● **Task requirements**: Could you tally the lines of the entries that carry the string "diagram"? Reply with the number and nothing more.

Supplied data section start

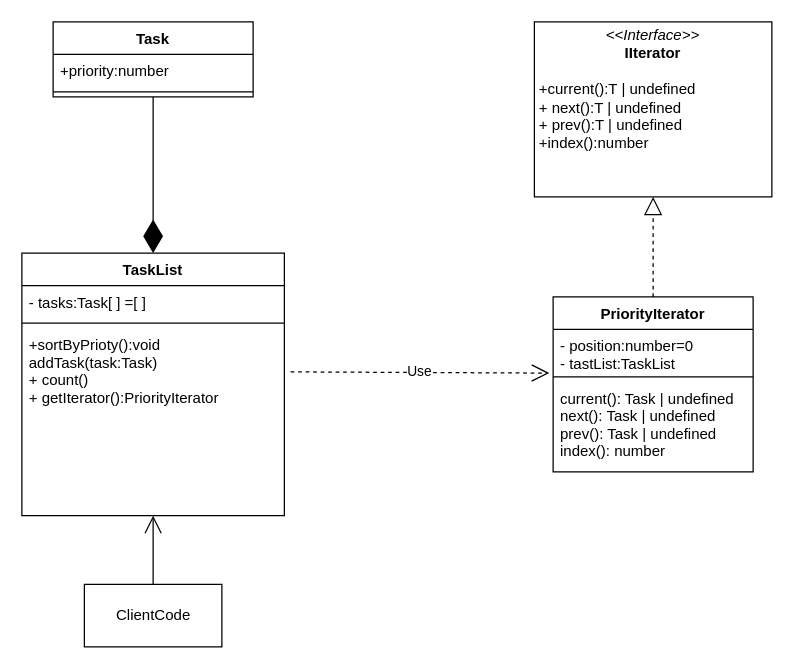
The draw.io diagram Behavioral/Iterator/Iterator.drawio in MichailDD/OOP, before the edit. Source tidied: cells renumbered, new cells numbered last; positions are measured from the earlier drawing's top-left corner, leaving out a move shared by most shapes. Both pictures are drawn from the tidied source at 125%, with x=0, y=0 at pixel (21, 21).
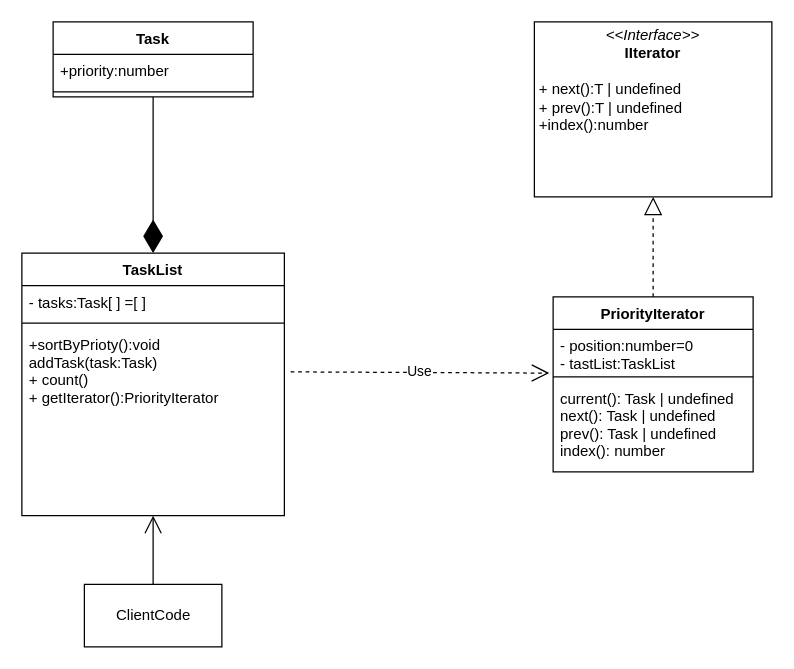
Above is the later version.

Change to the diagram source:
```diff
@@
 <mxGraphModel>
   <root>
     <mxCell id="0" />
     <mxCell id="1" parent="0" />
     <mxCell id="2" value="Task" style="swimlane;fontStyle=1;align=center;verticalAlign=top;horizontal=1;startSize=26;" parent="1" vertex="1">
       <mxGeometry x="25" width="160" height="60" as="geometry" />
     </mxCell>
     <mxCell id="3" value="+priority:number" style="text;strokeColor=none;fillColor=none;align=left;verticalAlign=top;spacingLeft=4;spacingRight=4;overflow=hidden;" parent="2" vertex="1">
       <mxGeometry y="26" width="160" height="26" as="geometry" />
     </mxCell>
     <mxCell id="4" style="line;strokeWidth=1;fillColor=none;align=left;verticalAlign=middle;spacingTop=-1;spacingLeft=3;spacingRight=3;labelPosition=right;strokeColor=inherit;" parent="2" vertex="1">
       <mxGeometry y="52" width="160" height="8" as="geometry" />
     </mxCell>
     <mxCell id="5" value="TaskList" style="swimlane;fontStyle=1;align=center;verticalAlign=top;horizontal=1;startSize=26;" parent="1" vertex="1">
       <mxGeometry y="185" width="210" height="210" as="geometry" />
     </mxCell>
     <mxCell id="6" value="- tasks:Task[ ] =[ ]" style="text;strokeColor=none;fillColor=none;align=left;verticalAlign=top;spacingLeft=4;spacingRight=4;overflow=hidden;" parent="5" vertex="1">
       <mxGeometry y="26" width="210" height="26" as="geometry" />
     </mxCell>
     <mxCell id="7" style="line;strokeWidth=1;fillColor=none;align=left;verticalAlign=middle;spacingTop=-1;spacingLeft=3;spacingRight=3;labelPosition=right;strokeColor=inherit;" parent="5" vertex="1">
       <mxGeometry y="52" width="210" height="8" as="geometry" />
     </mxCell>
     <mxCell id="8" value="+sortByPrioty():void&#10; addTask(task:Task)&#10;+ count()&#10;+ getIterator():PriorityIterator" style="text;strokeColor=none;fillColor=none;align=left;verticalAlign=top;spacingLeft=4;spacingRight=4;overflow=hidden;points=[[0,0.5],[1,0.5]];portConstraint=eastwest;" parent="5" vertex="1">
       <mxGeometry y="60" width="210" height="150" as="geometry" />
     </mxCell>
-    <mxCell id="9" value="&lt;p style=&quot;margin:0px;margin-top:4px;text-align:center;&quot;&gt;&lt;i&gt;&amp;lt;&amp;lt;Interface&amp;gt;&amp;gt;&lt;/i&gt;&lt;br&gt;&lt;b&gt;IIterator&lt;/b&gt;&lt;/p&gt;&lt;p style=&quot;margin:0px;margin-left:4px;&quot;&gt;&lt;br&gt;&lt;/p&gt;&lt;p style=&quot;margin:0px;margin-left:4px;&quot;&gt;+current():T | undefined&lt;br&gt;+ next():T | undefined&lt;br&gt;+&amp;nbsp;prev():T | undefined&lt;br&gt;+index():number&lt;/p&gt;" style="verticalAlign=top;align=left;overflow=fill;fontSize=12;fontFamily=Helvetica;html=1;" parent="1" vertex="1">
+    <mxCell id="9" value="&lt;p style=&quot;margin:0px;margin-top:4px;text-align:center;&quot;&gt;&lt;i&gt;&amp;lt;&amp;lt;Interface&amp;gt;&amp;gt;&lt;/i&gt;&lt;br&gt;&lt;b&gt;IIterator&lt;/b&gt;&lt;/p&gt;&lt;p style=&quot;margin:0px;margin-left:4px;&quot;&gt;&lt;br&gt;&lt;/p&gt;&lt;p style=&quot;margin:0px;margin-left:4px;&quot;&gt;+ next():T | undefined&lt;br&gt;+&amp;nbsp;prev():T | undefined&lt;br&gt;+index():number&lt;/p&gt;" style="verticalAlign=top;align=left;overflow=fill;fontSize=12;fontFamily=Helvetica;html=1;" parent="1" vertex="1">
       <mxGeometry x="410" width="190" height="140" as="geometry" />
     </mxCell>
     <mxCell id="10" value="PriorityIterator" style="swimlane;fontStyle=1;align=center;verticalAlign=top;horizontal=1;startSize=26;" parent="1" vertex="1">
       <mxGeometry x="425" y="220" width="160" height="140" as="geometry" />
     </mxCell>
     <mxCell id="11" value="- position:number=0&#10;    - tastList:TaskList" style="text;strokeColor=none;fillColor=none;align=left;verticalAlign=top;spacingLeft=4;spacingRight=4;overflow=hidden;points=[[0,0.5],[1,0.5]];portConstraint=eastwest;" parent="10" vertex="1">
       <mxGeometry y="26" width="160" height="34" as="geometry" />
     </mxCell>
     <mxCell id="12" style="line;strokeWidth=1;fillColor=none;align=left;verticalAlign=middle;spacingTop=-1;spacingLeft=3;spacingRight=3;labelPosition=right;strokeColor=inherit;" parent="10" vertex="1">
       <mxGeometry y="60" width="160" height="8" as="geometry" />
     </mxCell>
     <mxCell id="13" value="current(): Task | undefined&#10;next(): Task | undefined&#10;prev(): Task | undefined&#10;index(): number " style="text;strokeColor=none;fillColor=none;align=left;verticalAlign=top;spacingLeft=4;spacingRight=4;overflow=hidden;" parent="10" vertex="1">
       <mxGeometry y="68" width="160" height="72" as="geometry" />
     </mxCell>
     <mxCell id="14" style="endArrow=block;dashed=1;endFill=0;endSize=12;html=1;rounded=0;exitX=0.5;exitY=0;exitDx=0;exitDy=0;entryX=0.5;entryY=1;entryDx=0;entryDy=0;" parent="1" edge="1" source="10" target="9">
       <mxGeometry relative="1" as="geometry" />
     </mxCell>
     <mxCell id="15" style="endArrow=diamondThin;endFill=1;endSize=24;html=1;rounded=0;entryX=0.5;entryY=0;entryDx=0;entryDy=0;exitX=0.5;exitY=1;exitDx=0;exitDy=0;" parent="1" edge="1" source="2" target="5">
       <mxGeometry relative="1" as="geometry" />
     </mxCell>
     <mxCell id="16" value="Use" style="endArrow=open;endSize=12;dashed=1;html=1;rounded=0;entryX=-0.019;entryY=1.029;entryDx=0;entryDy=0;entryPerimeter=0;" parent="1" edge="1" target="11">
       <mxGeometry relative="1" as="geometry">
         <mxPoint x="215" y="280" as="sourcePoint" />
       </mxGeometry>
     </mxCell>
     <mxCell id="17" value="ClientCode" style="html=1;" parent="1" vertex="1">
       <mxGeometry x="50" y="450" width="110" height="50" as="geometry" />
     </mxCell>
     <mxCell id="18" style="endArrow=open;endFill=1;endSize=12;html=1;rounded=0;exitX=0.5;exitY=0;exitDx=0;exitDy=0;" parent="1" edge="1" source="17" target="8">
       <mxGeometry relative="1" as="geometry" />
     </mxCell>
   </root>
 </mxGraphModel>
```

Supplied data section end

● **Answer below**: 2